Design approval for the next generation of UK nuclear reactors will be delayed by at least three months until after a report on the implications of explosions at the Fukushima plant in Japan is delivered.
The Health and Safety Executive and Environment Agency had been expected to deliver its Generic Design Assessment report on the Areva EPR and Westinghouse AP1000 designs in June.
However the regulators will now wait until after chief nuclear inspector Mike Weightman delivers his report, commissioned by the government in the wake of the earthquake and tsunami in Japan.
EDF Energy chief executive Vincent de Rivaz said: “This is a sensible step which means the train remains on track taking account all of the work done so far. To learn lessons from Japan, there will be additional check points on the way, quite rightly, but the destination is unchanged and the progress continues.”
The regulators had expected to make decisions on whether to provide interim Design Acceptance Confirmations and interim Statements of Design Acceptability by June.
They now expect to publish the GDA issues identified and the requesting parties’ resolution plans in the summer but will delay drawing conclusions from the assessments until after Mr Weightman’s report is delivered.
A HSE statement said: “Once Mike Weightman’s recommendations are known, the requesting parties can develop credible plans to address them. In the meantime, the RPs can continue to work on the issues that we have identified.”
EDF said that as the authorities expected work to close any outstanding issues would continue beyond the issue of interim certificates in June, the firm had already factored ongoing work beyond June 2011 into its plans.
CECA Director of external affairs, Alasdair Reisner said: “Events in Japan have understandably led the government to launch an investigation to identify any lessons for those responsible for the upkeep of the UK’s existing nuclear facilities, and those seeking to deliver new build units.
“Given that the GDA process is also intended to provide assurance about the safety of future new build reactors, it would be unusual for this process to have been signed off prior to the publication of the Weightman review.
“However we trust that this won’t mean that the GDA process will be put on hold.
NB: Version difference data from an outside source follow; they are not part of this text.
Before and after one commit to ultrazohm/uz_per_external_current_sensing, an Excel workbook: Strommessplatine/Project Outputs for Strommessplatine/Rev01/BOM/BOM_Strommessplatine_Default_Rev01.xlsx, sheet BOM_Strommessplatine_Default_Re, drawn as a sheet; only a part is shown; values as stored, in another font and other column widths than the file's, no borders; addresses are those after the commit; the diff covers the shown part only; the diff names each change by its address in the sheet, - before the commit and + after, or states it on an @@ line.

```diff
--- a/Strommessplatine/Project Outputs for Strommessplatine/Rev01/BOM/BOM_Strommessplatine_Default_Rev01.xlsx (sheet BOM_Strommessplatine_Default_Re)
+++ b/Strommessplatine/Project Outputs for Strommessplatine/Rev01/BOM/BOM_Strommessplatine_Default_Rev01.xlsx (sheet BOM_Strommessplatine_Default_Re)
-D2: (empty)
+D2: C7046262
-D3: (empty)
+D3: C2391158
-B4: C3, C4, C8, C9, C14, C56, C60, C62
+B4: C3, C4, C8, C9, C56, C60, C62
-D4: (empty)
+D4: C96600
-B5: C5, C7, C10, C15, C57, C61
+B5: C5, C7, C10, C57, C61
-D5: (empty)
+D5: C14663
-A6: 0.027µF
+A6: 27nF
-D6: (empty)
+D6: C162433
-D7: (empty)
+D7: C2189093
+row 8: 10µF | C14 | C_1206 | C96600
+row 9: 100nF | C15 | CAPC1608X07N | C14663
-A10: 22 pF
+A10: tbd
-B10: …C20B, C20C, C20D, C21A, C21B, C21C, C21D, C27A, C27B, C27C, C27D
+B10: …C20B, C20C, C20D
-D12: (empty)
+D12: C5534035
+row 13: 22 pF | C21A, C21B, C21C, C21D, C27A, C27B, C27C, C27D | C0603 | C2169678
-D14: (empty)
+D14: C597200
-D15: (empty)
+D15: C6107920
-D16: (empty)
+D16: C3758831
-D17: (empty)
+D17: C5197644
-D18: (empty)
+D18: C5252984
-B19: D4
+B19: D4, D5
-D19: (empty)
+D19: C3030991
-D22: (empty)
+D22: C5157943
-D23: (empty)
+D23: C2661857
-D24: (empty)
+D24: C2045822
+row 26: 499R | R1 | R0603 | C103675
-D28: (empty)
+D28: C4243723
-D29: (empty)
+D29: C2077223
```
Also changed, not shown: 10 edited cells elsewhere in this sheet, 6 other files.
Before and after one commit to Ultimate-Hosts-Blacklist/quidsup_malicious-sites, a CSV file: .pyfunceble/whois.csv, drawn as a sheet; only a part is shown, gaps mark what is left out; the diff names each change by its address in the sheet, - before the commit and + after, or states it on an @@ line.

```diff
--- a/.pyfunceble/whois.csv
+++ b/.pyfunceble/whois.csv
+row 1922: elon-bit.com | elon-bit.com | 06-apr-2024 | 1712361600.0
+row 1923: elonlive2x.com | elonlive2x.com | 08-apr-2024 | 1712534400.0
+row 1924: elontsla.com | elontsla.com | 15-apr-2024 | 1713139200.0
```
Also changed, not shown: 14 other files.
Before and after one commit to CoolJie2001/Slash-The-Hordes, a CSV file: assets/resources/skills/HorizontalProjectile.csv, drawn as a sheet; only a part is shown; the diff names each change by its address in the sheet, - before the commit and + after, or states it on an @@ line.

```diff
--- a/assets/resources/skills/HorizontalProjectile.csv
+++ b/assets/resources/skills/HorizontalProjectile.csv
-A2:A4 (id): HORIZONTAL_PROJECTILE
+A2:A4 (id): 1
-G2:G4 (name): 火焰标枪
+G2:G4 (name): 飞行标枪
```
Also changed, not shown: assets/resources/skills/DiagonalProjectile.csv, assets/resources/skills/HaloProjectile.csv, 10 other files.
Rather we hope that the additional time will be used to refine the designs towards a point where they can be signed off by regulators, opening the way for the next generation of new build nuclear projects.”